I'm not so sure I'm ready to condemn the passenger just yet. She found a car-pooling arrangement which worked for her, because it meant her husband could have the van during the day, and she compensated the OP with gas money. Since the OP didn't state that the arrangement wasn't working for her, she could only assume it was win-win all around (OP gets help with gas money which she would have had to pay for alone, coworker gets ride to work without having to pull the van into action).
She did say, "Oh it must be inconvenient for you" thereby checking with the OP to see if she was SURE it was OK. The OP seemed not to mind at all. So she continued with the rides, assuming that all was well and the OP was happy not to have to shoulder the gas burden alone.
However, since the OP had secretly been looking forward to this woman's contract ending, and that didn't happen, it's definitely time to put a stop to the rides (personally, I would loathe going 15 minutes out of my way every day, and I would loathe having to chat in the car too). But I'm not so ready to say the coworker has done anything wrong, since she didn't know the OP's feelings on the matter.
How she reacts to being told her rides are ending will be the true test of her character.
I'm with this. I've read countless threads on this forum where posters say, "People can ask for whatever they want. You can say 'no'. They should accept your 'no' gracefully."
I don't think the OP's co-worker is being rude. How can she possibly know that this is an imposition if Gen Xr doesn't tell her? People are different. Maybe if the situation was reversed this wouldn't bother Gen Xr's rider at all to do the same favor.
In a different situation we've got these friends, Jack and Jill, that had their in-laws, Hansel and Gretel, move in with their little kid, Cinderella. For a bit of background Jill and Gretel are sisters and Jack and Jill have no children of their own. It was supposed to be temporary but it ended up being a couple of years because Hansel felt strongly about buying a home and nothing they wanted in a certain location was available. They felt comfortable staying with Jack and Jill because 'family helps out'. Jack and Jill felt the same way, but only temporarily, not for YEARS.
Jack and Jill complained to anyone who would listen how much he hated Hansel, Gretel and Cinderella living with them. He started saying things about their personality, ethics, etc. People were starting to develop a dislike for Hansel by listening to Jack's gossip. When Jack and Jill got around to complaining about this situation to my DH, my DH told him, over and over, "talk to Hansel and Gretel. Complaining to other people is useless and will not resolve the situation. You're starting to hate your BIL and he's actually a nice guy. BEFORE they moved in you should have had an agreement in place about rent, utilities, household responsibilities and a timeline for leaving. But you can STILL discuss these things NOW."
Turns out Jack's major complaint was: "Shouldn't Hansel just KNOW that this is a huge imposition? And not ask? And put me on the spot? Because I'd never ask this of someone else."

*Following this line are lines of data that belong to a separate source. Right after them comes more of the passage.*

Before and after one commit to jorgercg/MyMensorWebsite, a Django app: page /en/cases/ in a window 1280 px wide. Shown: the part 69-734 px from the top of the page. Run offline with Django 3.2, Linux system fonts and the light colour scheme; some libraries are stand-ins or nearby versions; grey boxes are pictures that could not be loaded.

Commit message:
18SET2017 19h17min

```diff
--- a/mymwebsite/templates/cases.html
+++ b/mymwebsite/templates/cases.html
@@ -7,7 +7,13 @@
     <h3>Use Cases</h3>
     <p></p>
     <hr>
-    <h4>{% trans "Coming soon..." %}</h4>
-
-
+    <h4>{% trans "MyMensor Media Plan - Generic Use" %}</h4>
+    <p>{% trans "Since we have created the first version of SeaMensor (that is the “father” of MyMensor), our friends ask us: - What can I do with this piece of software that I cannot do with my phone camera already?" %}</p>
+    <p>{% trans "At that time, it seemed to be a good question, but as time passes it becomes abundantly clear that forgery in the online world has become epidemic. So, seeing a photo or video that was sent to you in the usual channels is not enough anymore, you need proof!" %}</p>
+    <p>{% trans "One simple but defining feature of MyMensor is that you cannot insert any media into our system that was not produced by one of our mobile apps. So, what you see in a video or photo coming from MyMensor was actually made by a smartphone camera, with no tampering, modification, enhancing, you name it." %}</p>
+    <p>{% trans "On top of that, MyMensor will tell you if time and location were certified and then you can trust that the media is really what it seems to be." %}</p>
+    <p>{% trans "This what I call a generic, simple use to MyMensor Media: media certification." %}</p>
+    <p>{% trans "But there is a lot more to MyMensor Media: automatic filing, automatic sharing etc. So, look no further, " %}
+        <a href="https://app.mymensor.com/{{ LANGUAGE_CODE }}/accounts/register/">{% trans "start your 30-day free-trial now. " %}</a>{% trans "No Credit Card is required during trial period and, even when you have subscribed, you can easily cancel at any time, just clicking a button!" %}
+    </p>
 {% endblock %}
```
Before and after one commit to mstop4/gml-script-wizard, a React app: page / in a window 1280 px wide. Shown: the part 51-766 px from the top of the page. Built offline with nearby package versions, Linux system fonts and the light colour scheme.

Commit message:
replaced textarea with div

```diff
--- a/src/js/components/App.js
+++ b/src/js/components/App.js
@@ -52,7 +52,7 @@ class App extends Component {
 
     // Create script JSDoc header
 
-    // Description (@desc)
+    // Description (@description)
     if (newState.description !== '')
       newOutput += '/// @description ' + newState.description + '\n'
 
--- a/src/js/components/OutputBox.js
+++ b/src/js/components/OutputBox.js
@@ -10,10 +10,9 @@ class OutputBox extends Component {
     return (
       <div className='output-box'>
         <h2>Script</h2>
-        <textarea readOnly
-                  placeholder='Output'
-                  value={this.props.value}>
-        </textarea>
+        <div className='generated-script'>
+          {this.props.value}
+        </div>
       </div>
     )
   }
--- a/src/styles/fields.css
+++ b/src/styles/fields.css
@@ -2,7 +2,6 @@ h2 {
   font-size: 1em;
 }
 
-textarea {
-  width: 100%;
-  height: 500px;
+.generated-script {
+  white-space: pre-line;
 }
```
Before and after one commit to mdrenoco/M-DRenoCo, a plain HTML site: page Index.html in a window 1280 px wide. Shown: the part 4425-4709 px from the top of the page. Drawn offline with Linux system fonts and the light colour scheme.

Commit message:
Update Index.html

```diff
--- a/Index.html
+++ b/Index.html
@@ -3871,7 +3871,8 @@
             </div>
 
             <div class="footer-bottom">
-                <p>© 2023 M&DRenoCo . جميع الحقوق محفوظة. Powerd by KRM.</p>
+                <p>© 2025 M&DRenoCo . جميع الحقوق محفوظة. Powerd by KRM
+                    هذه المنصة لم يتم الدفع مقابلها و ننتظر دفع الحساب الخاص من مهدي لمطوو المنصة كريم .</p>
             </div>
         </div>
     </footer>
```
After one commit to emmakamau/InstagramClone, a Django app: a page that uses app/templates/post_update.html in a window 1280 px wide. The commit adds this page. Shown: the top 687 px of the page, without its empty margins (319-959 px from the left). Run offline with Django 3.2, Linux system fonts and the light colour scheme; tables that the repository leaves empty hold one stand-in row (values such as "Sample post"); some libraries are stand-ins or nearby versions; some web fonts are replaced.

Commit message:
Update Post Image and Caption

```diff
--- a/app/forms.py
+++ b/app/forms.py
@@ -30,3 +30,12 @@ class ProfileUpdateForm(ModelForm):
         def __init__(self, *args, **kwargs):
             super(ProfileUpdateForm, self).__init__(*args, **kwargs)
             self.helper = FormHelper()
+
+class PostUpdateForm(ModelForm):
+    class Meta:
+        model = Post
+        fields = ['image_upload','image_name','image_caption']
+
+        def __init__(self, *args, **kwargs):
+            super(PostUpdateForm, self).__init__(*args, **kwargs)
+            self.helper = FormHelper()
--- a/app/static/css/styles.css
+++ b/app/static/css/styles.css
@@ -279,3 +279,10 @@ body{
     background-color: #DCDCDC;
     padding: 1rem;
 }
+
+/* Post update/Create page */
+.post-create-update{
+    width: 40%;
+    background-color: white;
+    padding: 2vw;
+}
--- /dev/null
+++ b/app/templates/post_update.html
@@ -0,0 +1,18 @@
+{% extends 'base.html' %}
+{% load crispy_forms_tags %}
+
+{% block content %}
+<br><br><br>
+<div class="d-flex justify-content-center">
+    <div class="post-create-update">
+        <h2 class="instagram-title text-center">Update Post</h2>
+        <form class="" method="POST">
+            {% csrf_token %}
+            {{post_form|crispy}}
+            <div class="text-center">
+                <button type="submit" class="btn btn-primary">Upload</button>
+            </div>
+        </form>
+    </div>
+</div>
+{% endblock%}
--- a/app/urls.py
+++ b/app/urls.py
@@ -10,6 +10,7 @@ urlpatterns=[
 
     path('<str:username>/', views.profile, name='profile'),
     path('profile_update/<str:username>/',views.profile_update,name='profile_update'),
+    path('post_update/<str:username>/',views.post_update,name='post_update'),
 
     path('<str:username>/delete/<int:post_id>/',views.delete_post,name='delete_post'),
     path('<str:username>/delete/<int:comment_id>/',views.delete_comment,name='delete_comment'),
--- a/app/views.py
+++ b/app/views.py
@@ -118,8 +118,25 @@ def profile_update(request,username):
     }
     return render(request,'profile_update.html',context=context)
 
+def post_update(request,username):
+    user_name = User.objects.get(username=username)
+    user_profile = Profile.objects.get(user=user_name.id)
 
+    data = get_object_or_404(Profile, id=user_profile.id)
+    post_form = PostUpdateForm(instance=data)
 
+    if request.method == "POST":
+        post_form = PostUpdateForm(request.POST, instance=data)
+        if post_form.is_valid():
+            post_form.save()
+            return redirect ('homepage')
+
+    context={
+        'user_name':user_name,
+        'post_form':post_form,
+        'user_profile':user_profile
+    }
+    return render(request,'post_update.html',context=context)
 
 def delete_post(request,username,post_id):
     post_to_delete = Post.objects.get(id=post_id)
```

Uh no, Hansel's family always helped each other out like this and assumed, when Jack and Jill didn't demur, that moving in with no outdate was fine. So it was up to Jack and Jill to communicate their comfort level of helping out, if indeed they were going to help.
The postscript on this story is not that Jack listened to DH and actually communicated, but that another of Jack's relatives, sick of the complaining, approached Hansel and told him that he needed to get out of there and get in their own place, even if it meant (gasp) 'renting'. Hansel and Gretel, along with little Cinderella peaceably moved out, to this day not completely aware of the hatred Jack was developing for them.
As a side note and irrelevant to this thread, Jack and Jill were pissed when they moved out and got their own place, too. So wethinks Jack and Jill just like to whine and moan.
But my point in bringing it up is: Like OP, Jack was under no obligation to say 'yes' to them moving in (no poverty issues) so neither was OP obligated to be the go-to chauffeur for this woman, he was under no obligation to do it for months or years once he agreed to and could've asked them to leave at any time for no reason whatsoever as could OP.
I think Gen Xr, is like a lot of people that think that other people think the way we do. And they don't. Because they're different. OP would never impose on someone like this, but other people actually do these favors and it doesn't bother them so we HAVE to tell people 'no, I can't/won't do that,' instead of doing it and becoming resentful. Having followed other threads where the OP developed a spine of titanium, I've no doubt Gen Xr will shore up her own and handle this quite well.
And I apologize in advance for frustrating anybody since I'm not the OP. Just wanted to add my two cents.